Giving Sight to the Blind
Israel is renowned for its incredible advancements in technology, particularly in the medical field. It’s sometimes considered the “tech capital of the world” for its advanced innovations in its short history as a modern nation. Its latest development comes from CorNeat Vision, an Israeli startup that has just been approved “to conduct clinical trials of a synthetic cornea that bio-integrates with the human eye,” according to Israel Hayom.
Called the CorNeat KPro, the implant is designed to replace and immediately restore vision to deformed, scarred, or opacified corneas. Implanting the cornea takes less than an hour. The Health Ministry has approved 10 patients with corneal blindness to undergo the trial at Beilinson Hospital in Petach Tikva. Dr. Gilad Litvin, inventor of the KPro cornea, expects “it will enable millions of blind patients around the world, even in areas where there is no corneal practice nor culture of organ donation, to regain their sight.”

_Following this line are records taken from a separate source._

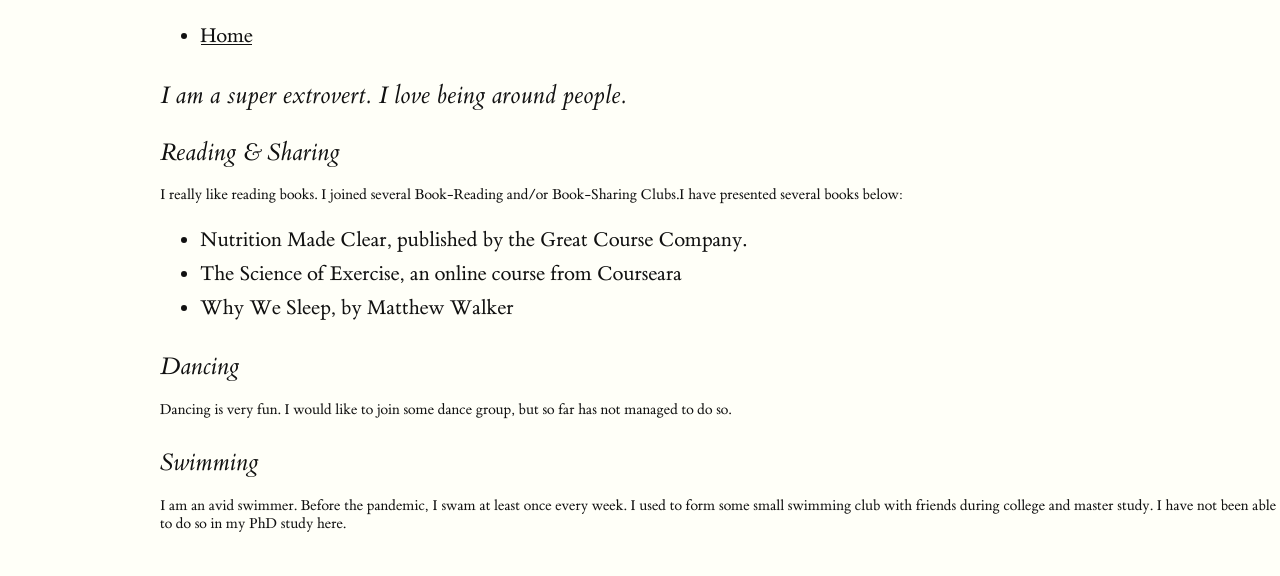
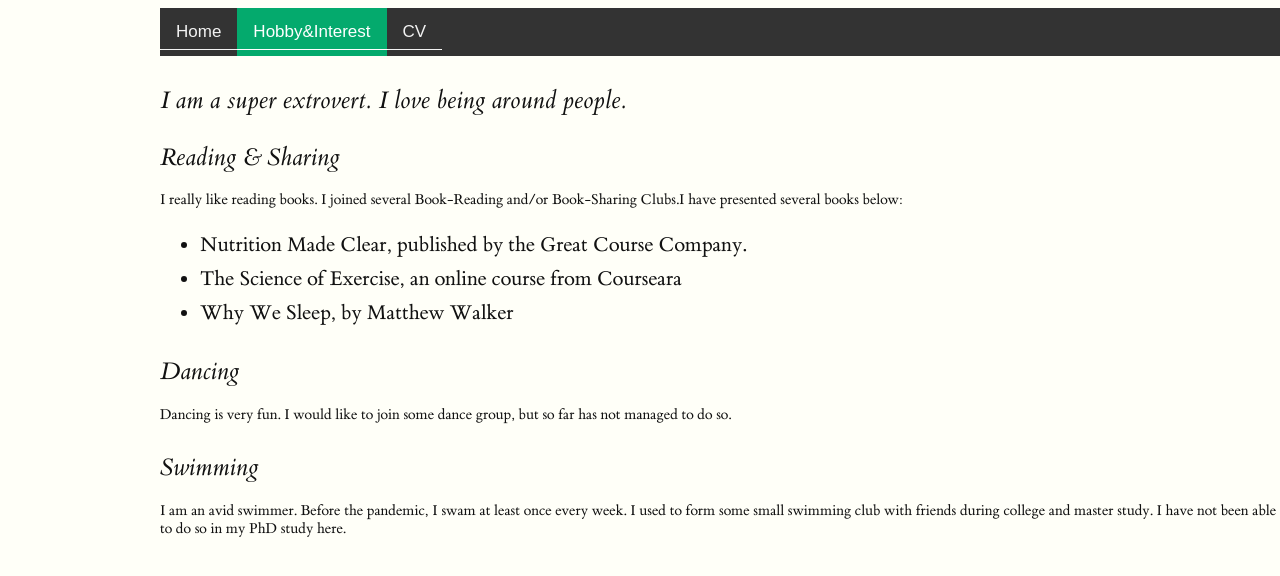
Before and after one commit to JoyXu123/JoyXu123.github.io, a Jekyll site: the page hobby.html, which Jekyll copies as it is, in a window 1280 px wide. Shown: the top 576 px of the page. Built offline with Jekyll 4.4.1, drawn with Linux system fonts in a browser that asks for light colours.

```diff
--- a/hobby.html
+++ b/hobby.html
@@ -8,10 +8,10 @@
 </head>
 
 <body>
-    <nav>
-    <ul>
-        <li><a href="/index.html">Home</a></li>
-    </ul>
+    <nav class="topnav">
+        <a href="/index.html">Home</a>
+        <a class="active" href="/">Hobby&Interest</a>
+        <a href="files/resume-Research-2021-Jingyi-Xu.pdf">CV</a>
     </nav>
 
     <div>
--- a/index.html
+++ b/index.html
@@ -19,7 +19,7 @@
 
         	<a class="active" href="/">Home</a>
 			<a href="/hobby.html">Hobby&Interest</a>
-			<a href="files/resume-Research-2021-Jingyi-Xu.pdf">CV</a></li>
+			<a href="files/resume-Research-2021-Jingyi-Xu.pdf">CV</a>
 
 		</div>
 		<div class="container">
```
Also changed, not shown: README.md, images/cv-screenshot.png (added), images/hobby-screenshot.png (added), images/home-screenshot.png (added).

It’s encouraging to hear of the technological breakthroughs Israel enjoys at a time when many are limited in their work. If successful, this implant sounds like a monumental achievement in science. It takes my mind to John 9, when in this same land of Israel, Jesus restored sight to a man blind from birth. God’s blessing on the nation of Israel is eternal, and to see the blessing manifested through this medical development is a source of great hope for those who need their vision restored.